I didn’t want to go to the Dominican Republic. The trip, centered around volunteer work at a primary school, would have been perfect for a Spanish speaking, self proclaimed “kid person” who loved to travel. Unfortunately, I was none of those things. Lacking excitement, I stuffed a week’s worth of clothing into a carryon bag. The objective of the journey was service, but my mind was clouded by selfishness. As my friends bounced in their airplane seats, I sipped my tiny cup of water apprehensively. My passport received its very first stamp, but the experience was hasty, not at all magical like the movies make it out to be. No longer in los Estados Unidos, all familiarity was lost. I didn’t want to be in the Dominican Republic. As we left the airport, our van made its way through crowded streets. We passed speeding motorcycles that cared nothing about traffic laws and dance clubs blaring music in a language I didn’t understand. A hand reached through our window, hoping for a few pesos from us gringos. The November wind whipped through our hair, and I remained silent.
I spent my Thanksgiving in the Dominican Republic. Peeling, chopping, and stirring, my feet became sore from hours spent in the kitchen. That night, our team dined with several Dominican dwelling Americans who worked with the Makarios organization. More than 40 of us feasted upon the meal, much of it made up of ingredients we had lugged in our suitcases across the airports. The American staff and their children were immensely blessed just by this small taste of home. It was truly gratifying to see that the simple meal we had prepared meant so much to them. “It was more than I could have ever asked for,” said young Jenna, the daughter of the school’s doctor who had been missing Thanksgiving back in the States. “...today was honestly the best Thanksgiving I’ve ever had,” I quickly scribbled in the travel journal before bed. “…This Thanksgiving, I’m extremely thankful.”

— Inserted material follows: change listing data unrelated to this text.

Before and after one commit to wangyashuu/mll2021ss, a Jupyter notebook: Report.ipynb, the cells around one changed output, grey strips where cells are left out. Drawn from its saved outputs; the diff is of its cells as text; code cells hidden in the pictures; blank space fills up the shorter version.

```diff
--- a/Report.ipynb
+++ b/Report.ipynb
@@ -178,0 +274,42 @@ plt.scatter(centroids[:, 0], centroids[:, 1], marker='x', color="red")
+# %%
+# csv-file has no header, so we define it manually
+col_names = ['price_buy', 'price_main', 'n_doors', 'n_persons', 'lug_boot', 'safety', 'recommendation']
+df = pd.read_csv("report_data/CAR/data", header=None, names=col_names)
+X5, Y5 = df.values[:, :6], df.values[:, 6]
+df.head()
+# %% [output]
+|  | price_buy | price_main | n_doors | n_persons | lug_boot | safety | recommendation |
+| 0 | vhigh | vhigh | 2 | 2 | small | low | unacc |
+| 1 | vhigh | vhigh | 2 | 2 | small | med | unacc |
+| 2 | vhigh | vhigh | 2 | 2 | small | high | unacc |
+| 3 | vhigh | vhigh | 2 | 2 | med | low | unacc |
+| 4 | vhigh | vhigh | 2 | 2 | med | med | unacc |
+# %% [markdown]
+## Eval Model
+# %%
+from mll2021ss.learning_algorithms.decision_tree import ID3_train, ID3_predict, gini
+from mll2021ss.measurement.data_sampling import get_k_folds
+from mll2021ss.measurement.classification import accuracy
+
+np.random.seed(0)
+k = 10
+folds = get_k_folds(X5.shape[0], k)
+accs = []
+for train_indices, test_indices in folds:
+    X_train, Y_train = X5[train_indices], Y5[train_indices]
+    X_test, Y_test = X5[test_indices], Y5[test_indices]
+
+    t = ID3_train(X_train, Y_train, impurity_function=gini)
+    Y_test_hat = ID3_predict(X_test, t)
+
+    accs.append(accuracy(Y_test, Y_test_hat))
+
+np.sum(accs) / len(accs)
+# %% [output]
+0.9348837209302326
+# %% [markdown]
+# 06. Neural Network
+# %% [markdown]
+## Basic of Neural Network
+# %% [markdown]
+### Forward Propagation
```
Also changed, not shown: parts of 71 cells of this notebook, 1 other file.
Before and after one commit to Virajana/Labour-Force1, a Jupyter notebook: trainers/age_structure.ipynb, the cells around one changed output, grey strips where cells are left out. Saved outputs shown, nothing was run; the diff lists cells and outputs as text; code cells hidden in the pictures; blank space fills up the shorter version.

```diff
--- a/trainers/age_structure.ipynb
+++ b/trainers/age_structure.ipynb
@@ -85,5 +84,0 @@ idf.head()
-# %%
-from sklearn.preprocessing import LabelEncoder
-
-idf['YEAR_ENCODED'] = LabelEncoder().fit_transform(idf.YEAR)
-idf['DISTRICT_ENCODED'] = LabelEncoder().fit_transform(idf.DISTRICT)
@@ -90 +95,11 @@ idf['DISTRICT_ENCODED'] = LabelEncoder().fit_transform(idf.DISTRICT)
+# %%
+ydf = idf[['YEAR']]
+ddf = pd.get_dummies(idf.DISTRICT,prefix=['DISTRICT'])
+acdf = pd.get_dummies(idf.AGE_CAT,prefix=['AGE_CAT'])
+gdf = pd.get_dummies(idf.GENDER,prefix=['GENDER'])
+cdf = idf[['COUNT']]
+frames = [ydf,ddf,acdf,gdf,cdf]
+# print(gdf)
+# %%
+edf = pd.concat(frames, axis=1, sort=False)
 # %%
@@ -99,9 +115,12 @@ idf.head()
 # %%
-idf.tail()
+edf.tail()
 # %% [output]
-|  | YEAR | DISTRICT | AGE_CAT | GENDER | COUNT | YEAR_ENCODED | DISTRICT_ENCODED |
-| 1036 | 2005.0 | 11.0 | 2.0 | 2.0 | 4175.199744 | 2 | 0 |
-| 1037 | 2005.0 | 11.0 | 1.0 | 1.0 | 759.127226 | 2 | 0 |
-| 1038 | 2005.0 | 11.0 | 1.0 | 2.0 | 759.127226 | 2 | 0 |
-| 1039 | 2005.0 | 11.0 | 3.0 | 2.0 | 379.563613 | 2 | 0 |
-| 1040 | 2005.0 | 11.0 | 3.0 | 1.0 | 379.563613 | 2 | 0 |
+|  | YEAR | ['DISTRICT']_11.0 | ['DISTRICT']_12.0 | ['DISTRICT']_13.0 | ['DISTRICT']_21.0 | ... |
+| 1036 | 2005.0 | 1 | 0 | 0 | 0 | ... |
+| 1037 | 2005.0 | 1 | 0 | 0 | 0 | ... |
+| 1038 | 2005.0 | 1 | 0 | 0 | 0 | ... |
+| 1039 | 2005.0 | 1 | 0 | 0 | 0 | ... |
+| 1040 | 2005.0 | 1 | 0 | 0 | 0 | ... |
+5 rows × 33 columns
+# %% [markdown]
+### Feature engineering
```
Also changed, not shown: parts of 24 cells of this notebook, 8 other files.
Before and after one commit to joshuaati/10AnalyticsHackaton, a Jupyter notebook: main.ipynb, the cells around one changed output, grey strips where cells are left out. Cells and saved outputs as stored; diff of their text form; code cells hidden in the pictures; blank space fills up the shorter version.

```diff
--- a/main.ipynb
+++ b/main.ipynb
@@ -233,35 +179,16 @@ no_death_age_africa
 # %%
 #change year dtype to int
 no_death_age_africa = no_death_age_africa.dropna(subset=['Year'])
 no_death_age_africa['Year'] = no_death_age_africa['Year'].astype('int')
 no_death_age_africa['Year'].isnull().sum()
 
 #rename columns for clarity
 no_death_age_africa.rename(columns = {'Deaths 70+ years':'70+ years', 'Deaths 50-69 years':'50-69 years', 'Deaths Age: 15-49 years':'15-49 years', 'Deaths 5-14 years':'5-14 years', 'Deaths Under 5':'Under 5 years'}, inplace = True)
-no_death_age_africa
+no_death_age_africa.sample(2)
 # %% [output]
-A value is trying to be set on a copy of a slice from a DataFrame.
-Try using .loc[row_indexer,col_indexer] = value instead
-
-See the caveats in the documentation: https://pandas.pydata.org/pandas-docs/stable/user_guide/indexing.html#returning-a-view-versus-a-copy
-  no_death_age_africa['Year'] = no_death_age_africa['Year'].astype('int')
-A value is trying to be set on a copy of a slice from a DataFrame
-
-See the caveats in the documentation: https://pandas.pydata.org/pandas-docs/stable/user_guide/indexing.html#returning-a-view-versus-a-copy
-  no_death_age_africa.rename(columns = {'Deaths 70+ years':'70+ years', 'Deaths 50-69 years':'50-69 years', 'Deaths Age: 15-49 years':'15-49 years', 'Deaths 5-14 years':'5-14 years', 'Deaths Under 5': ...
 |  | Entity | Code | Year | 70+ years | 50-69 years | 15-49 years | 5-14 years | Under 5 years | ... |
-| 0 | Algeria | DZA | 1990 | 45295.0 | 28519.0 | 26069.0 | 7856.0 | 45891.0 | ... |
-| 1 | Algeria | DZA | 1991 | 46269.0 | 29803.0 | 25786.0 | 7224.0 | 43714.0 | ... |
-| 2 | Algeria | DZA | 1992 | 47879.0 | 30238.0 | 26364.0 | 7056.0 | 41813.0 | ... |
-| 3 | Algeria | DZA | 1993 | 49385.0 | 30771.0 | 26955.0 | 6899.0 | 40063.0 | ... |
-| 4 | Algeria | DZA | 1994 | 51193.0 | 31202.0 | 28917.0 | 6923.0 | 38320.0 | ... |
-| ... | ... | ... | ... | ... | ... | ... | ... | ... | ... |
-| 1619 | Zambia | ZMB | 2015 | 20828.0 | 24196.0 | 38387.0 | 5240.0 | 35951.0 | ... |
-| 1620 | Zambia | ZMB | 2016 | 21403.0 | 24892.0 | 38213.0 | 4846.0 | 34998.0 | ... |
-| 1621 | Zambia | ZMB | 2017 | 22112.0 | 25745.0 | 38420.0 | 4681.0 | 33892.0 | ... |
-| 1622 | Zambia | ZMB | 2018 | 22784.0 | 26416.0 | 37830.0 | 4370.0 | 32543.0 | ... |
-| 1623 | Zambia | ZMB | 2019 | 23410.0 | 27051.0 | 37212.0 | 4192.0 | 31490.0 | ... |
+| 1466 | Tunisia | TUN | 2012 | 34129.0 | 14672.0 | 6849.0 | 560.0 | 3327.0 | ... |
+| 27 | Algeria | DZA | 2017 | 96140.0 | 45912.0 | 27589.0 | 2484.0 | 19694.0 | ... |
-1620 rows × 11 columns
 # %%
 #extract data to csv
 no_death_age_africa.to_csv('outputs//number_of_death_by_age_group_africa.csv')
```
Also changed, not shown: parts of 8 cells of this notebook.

I don’t know when everything changed, but somewhere along the way, I fell in love with the Dominican Republic. Each hand I held and each caballito ride I gave chipped away at my childish selfishness, bringing me to the realization that I was in this place for a reason. The D.R. was a beautiful land filled with beautiful people who, despite lacking education, taught me more about loving others than any American citizen ever had. All my life, true poverty had been a faroff cry, a dismal story heard but soon forgotten. In la Republica Dominicana, however, I met it face to face, no longer ignorant of the way the majority of our world lives. The faces belonged to children with bright smiles and big hearts. They resided in shacks on trashlittered streets, unrolled tin cans serving as the roofs over their heads. They had next to nothing, but they were richer in joy than I had ever been. My red eyes blinked back an impending flood of tears as I hugged those faces for the last time. I didn’t want to leave the Dominican Republic.
Short term trips are often life changers. To learn more about how to participate in one, click here.